Finally, on Friday we also released the Agenda and brochure for our main conference event, Crane's Money Fund Symposium, which will take place June 23-25, 2014 <b:>`_ at the Renaissance Boston Waterfront Hotel. Our 6th annual Symposium should again attract the largest audience of money market professionals in the world. (We're estimating almost 500 for our Boston show.) Registrations and sponsorships are now being accepted for our 2014 Symposium. Our second annual "offshore" event, European Money Fund Symposium, is scheduled for Sept. 22-23 in London (watch for this agenda later this month), and our next "basic training" Crane's Money Fund University, will take place Jan. 22-23, 2015, in Stamford, Conn.

Jan 16
 

The Preliminary (draft) Agenda for the 2014 Crane's Money Fund Symposium has now been posted on the www.moneyfundsymposium.com website. Crane's Money Fund Symposium 2014, which will take place June 23-25, 2014, at the Boston Renaissance Waterfront, should once again be the largest gathering of money market professionals anywhere. (We attracted over 450 last summer at our event in Baltimore.) Some speakers and invitations are still being confirmed, but we also expect once again to have the most knowledgeable and highest level speakers in the money fund and cash investment business.
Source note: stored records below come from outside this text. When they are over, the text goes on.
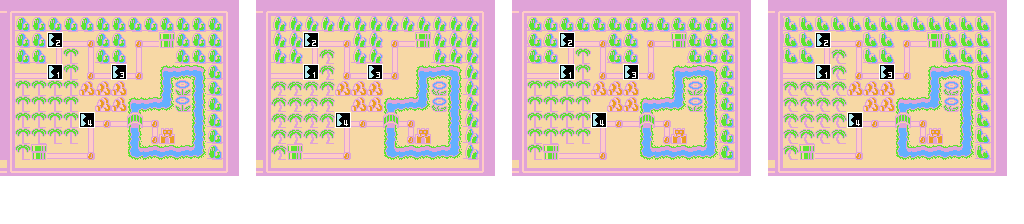
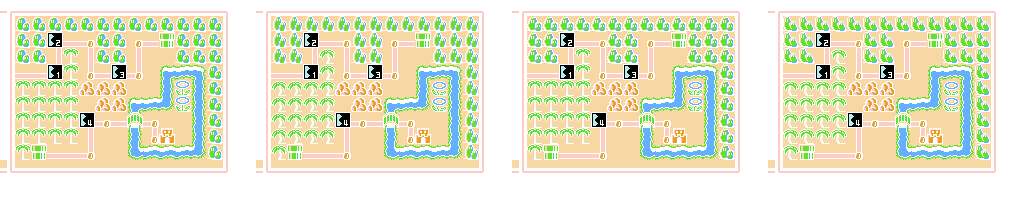
Fixed colors and put mario on screen

Changed region(s): [[0.0, 0.0, 1.0, 0.8125]]

diff --git a/website/Project_branding/style.css b/website/Project_branding/style.css
@@ -11,7 +11,7 @@
     background-size: 100% 4px;
 
     filter: blur(.5px);
-    animation: scanlines infinite 55s linear ;
+    animation: scanlines infinite 1s linear ;
 }
      
 @keyframes scanlines {
@@ -39,6 +39,7 @@
 }
 
 .nes{
+    position: relative;
     height: 896px;
     width: 1016px;
     overflow: hidden;
@@ -46,7 +47,29 @@
     image-rendering: pixelated;
 }
 
-.nes img {
-    background-color: #000000;
-    opacity: 80%;
+.background {
+    animation: moveSpritesheet 1.5s steps(4) infinite;
+}
+
+#Mario {
+    position: absolute;
+    top: 252px;
+    left: 188px;
+    height: 72px;
+    width: 64px;
+    overflow: hidden;
+    image-rendering: pixelated;
+}
+
+.sprite {
+    animation: moveSpritesheet 1s steps(2) infinite;
+}
+
+@keyframes moveSpritesheet {
+    from {
+        transform: translate3d(0px,0,0)
+    }
+    to {
+        transform: translate3d(-100%,0,0);
+    }
 }

diff --git a/website/Project_branding/branding.html b/website/Project_branding/branding.html
@@ -9,8 +9,15 @@
 <body>
     <div class="ctr screen">
         <div class="nes">
-            <img src="SuperMario_Bros 3_Background_Sheet.png" alt="" height="896" width="4096">
+            <img class="background" src="./SuperMario_Bros 3_Background_Sheet.png" alt="" height="896" width="4096">
+            <div id="Mario"><img class="sprite" src="./Mario_Down_Sprites.png" alt="" height="72" width="128"></div>
+            <div class="chapter"></div>
+            <div class="chapter"></div>
+            <div class="chapter"></div>
+            <div class="chapter"></div>
+            <div class="chapter"></div>
         </div>
+        
     </div>
     
 </body>

diff --git a/website/style.css b/website/style.css
@@ -16,7 +16,7 @@
     background-size: 100% 4px;
 
     filter: blur(.5px);
-    animation: scanlines infinite 55s linear ;
+    animation: scanlines infinite 1s linear ;
 }
      
 @keyframes scanlines {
E-mail Pete to request a copy of the conference brochure, which will be released to subscribers of our Money Fund Intelligence with the February issue. Join us too next week at our latest Crane's Money Fund University, which will take place January 23-24 (Thurs. and Friday) at the Providence Renaissance Hotel. MFU is our smaller "basic training" event held each January for investment professionals new to the money fund space or for those seeking certification in the money market field. Finally, mark your calendars our second European Money Fund Symposium, which is scheduled for Sept. 23-24, 2014, in London. Contact us about speaking and sponsorship opportunities for this or any of our future events.